May 15th -16th
World Flight Crosses the Pacific!
by Lt. L.P. Arnold "Chicago" Mechanic
Sort of a case of "As you like it." Having crossed the 180th meridian time advances a whole day so while we left Wednesday morning and flew five hours, we arrived Thursday afternoon.
We arose at five this morning and after much delay secured suitable weather reports and left Attu at 11:25. At 12:05 we passed the end of North America and headed west across the Pacific for the Kurile Islands. At 12:20 we passed our ever present friend the Haida some miles out to sea and rolling heavily -- all hands were on deck to wave to us as we sailed by and to better observe some deck signals we circled around her once and then shot on.
The weather was most peculiar -- to the south of us we could always see snow and squalls while to the north it was clear as a bell. Gradually we were being forced to the north and as the middle of the Bering Sea is no place for airplanes to tangle up with snow storms we altered our course and headed for the Commandorsky [sic] Islands, which we reached at 3:05. Three hours over the sea and then to absolutely strike your mark was a clever piece of navigation and Smith cannot be given too much credit for same.
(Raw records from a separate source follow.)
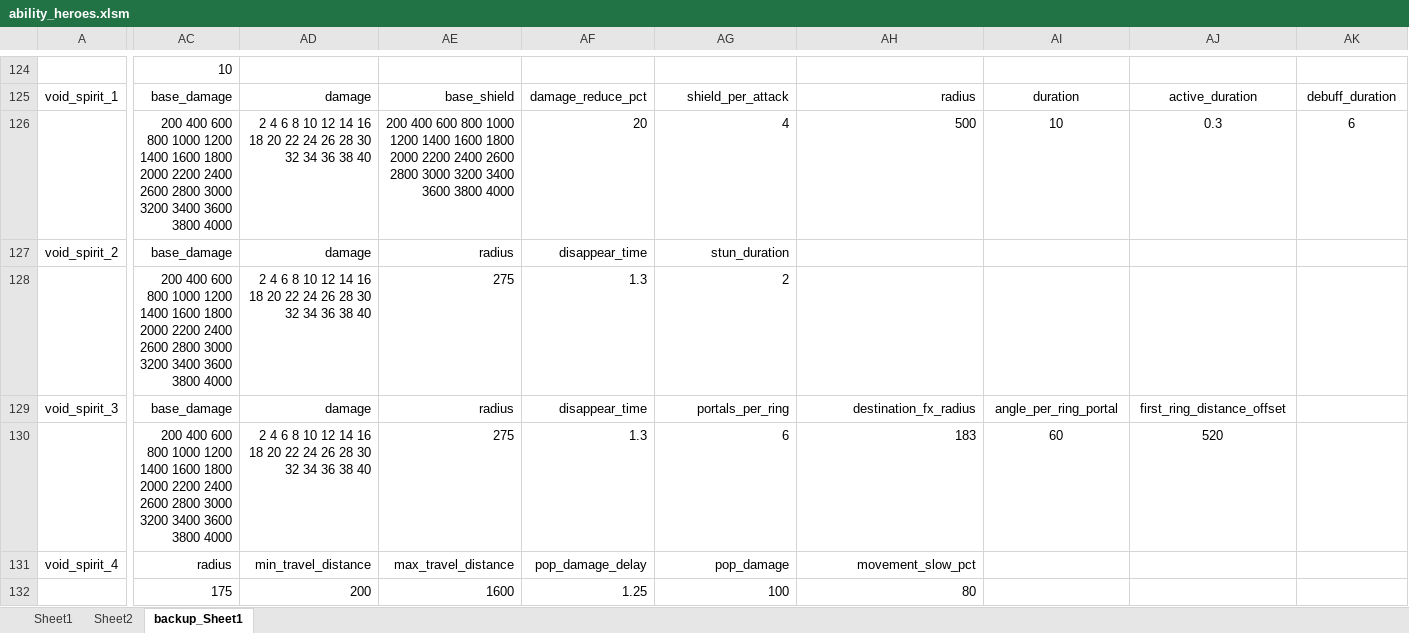
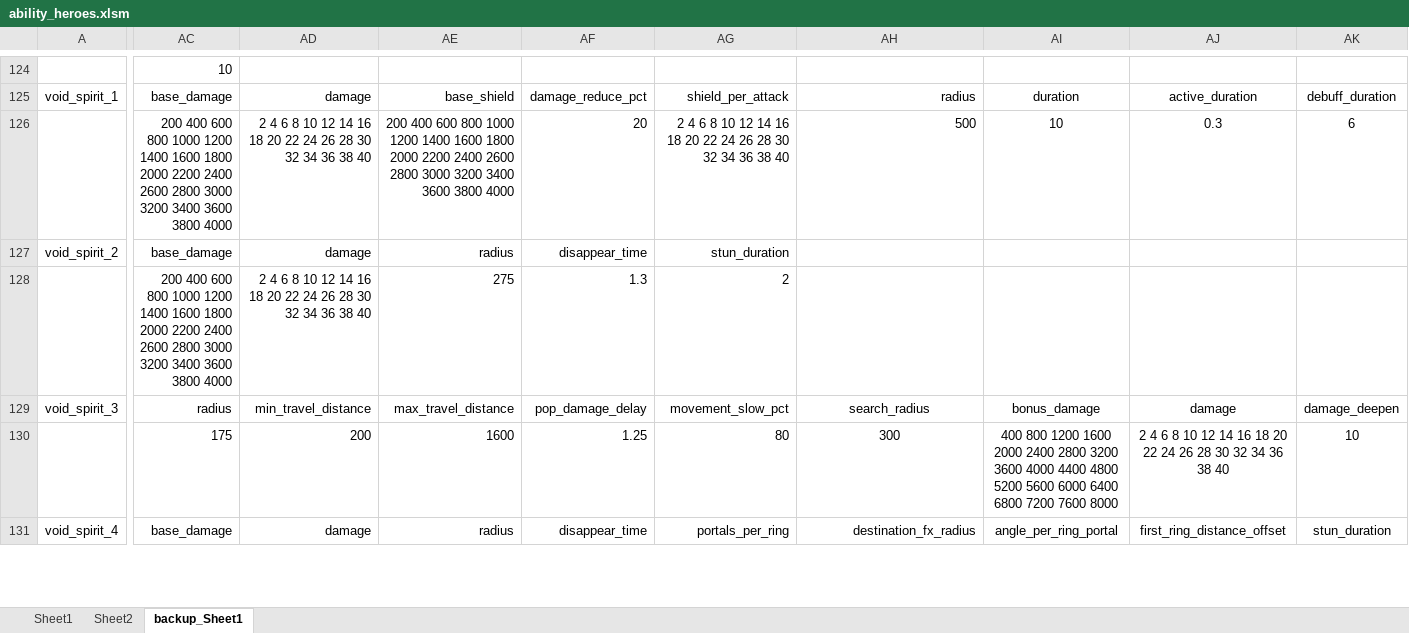
Before and after one commit to BigCiba/GuardingAthena, an Excel workbook: design/3.kv配置表/abilities/ability_heroes.xlsm, sheet backup_Sheet1, drawn as a sheet; only a part is shown, gaps mark what is left out; values as stored, in another font and other column widths than the file's, no borders; conditional formats not drawn; removed rows and columns are numbered as before the commit, all else as after; rows hold the shown columns only; the diff covers the shown part only; the diff names each change by its address in the sheet, - before the commit and + after, or states it on an @@ line.

```diff
--- a/design/3.kv配置表/abilities/ability_heroes.xlsm (sheet backup_Sheet1)
+++ b/design/3.kv配置表/abilities/ability_heroes.xlsm (sheet backup_Sheet1)
-AG126: 4
+AG126: 2 4 6 8 10 12 14 16 18 20 22 24 26 28 30 32 34 36 38 40
-AC129: base_damage
+AC129: radius
-AD129: damage
+AD129: min_travel_distance
-AE129: radius
+AE129: max_travel_distance
-AF129: disappear_time
+AF129: pop_damage_delay
-AG129: portals_per_ring
+AG129: movement_slow_pct
-AH129: destination_fx_radius
+AH129: search_radius
-AH129 alignment: right
+AH129 alignment: center
-AI129: angle_per_ring_portal
+AI129: bonus_damage
-AJ129: first_ring_distance_offset
+AJ129: damage
-AK129: (empty)
+AK129: damage_deepen
-row 130:  | 200 400 600 800 1000 1200 1400 1600 1800 2000 2200 2400 2600 2800 3000 3200 3400 3600 3800 4000 | 2 4 6 8 10 12 14 16 18 20 22 24 26 28 30 32 34 36 38 40 | 275 | 1.3 | 6 | 183 | 60 | 520
+row 130:  | 175 | 200 | 1600 | 1.25 | 80 | 300 | 400 800 1200 1600 2000 2400 2800 3200 3600 4000 4400 4800 5200 5600 6000 6400 6800 7200 7600 8000 | 2 4 6 8 10 12 14 16 18 20 22 24 26 28 30 32 34 36 38 40 | 10
-AC131: radius
+AC131: base_damage
-AD131: min_travel_distance
+AD131: damage
-AE131: max_travel_distance
+AE131: radius
-AF131: pop_damage_delay
+AF131: disappear_time
-AG131: pop_damage
+AG131: portals_per_ring
-AH131: movement_slow_pct
+AH131: destination_fx_radius
-AI131: (empty)
+AI131: angle_per_ring_portal
-AJ131: (empty)
+AJ131: first_ring_distance_offset
-AK131: (empty)
+AK131: stun_duration
-row 132:  | 175 | 200 | 1600 | 1.25 | 100 | 80
```
Also changed, not shown: 1 added row and 13 edited cells elsewhere in this sheet, sheet Sheet1, 6 other files.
Copper Island was the first place we struck and while it's not anything to look at, it sure looked good to us. We then headed northwest to Bering Island thru a snow squall, and at five landed in Nikoloski Harbor alongside the Eider, which was here just in case of emergency. These islands being Russian and there being no diplomatic relations between them and the U.S. makes it somewhat embarrassing. The port officials came aboard and while very pleasant informed us that we'd have to stay aboard the Eider and that they had wired Russia regarding us -- but if only we have decent weather in the morning we will be gone.
The harbor here is very much exposed to the southwest and quite a ground swell is rolling -- at present there is a light north wind and as long as it stays there we should be O.K., but I'd hate to see a southwester.
One thing strange to us is the long hours of daylight -- at four in the morning it is light enough to work and we have just stopped now, at ten o'clock.
by Lt. L. H. Smith Commanding
For this flight, it was planned to have Haida about 50 miles from Attu Island with the Eider off the Komandorski's. Weather messages from the Eider were relayed to us through the Haida and thence to the shore station. On May 15th, favorable weather reports were received late in the morning. The flight took off at 11:25, passing the Haida at 12:30, 30 miles from shore, and arrived at Komandorski Islands at 4:50, where it was deemed advisable to remain overnight because of various conditions which would make the continuation of the flight to Paramusshiru impracticable. The Eider placed satisfactory mooring for us. The Russian authorities at Nicholski boarded the Eider to determine our mission and authority for visiting Russian Territory. A satisfactory explanation was given to them and they sent a radio message to the Soviet Government requesting permission for us to come ashore.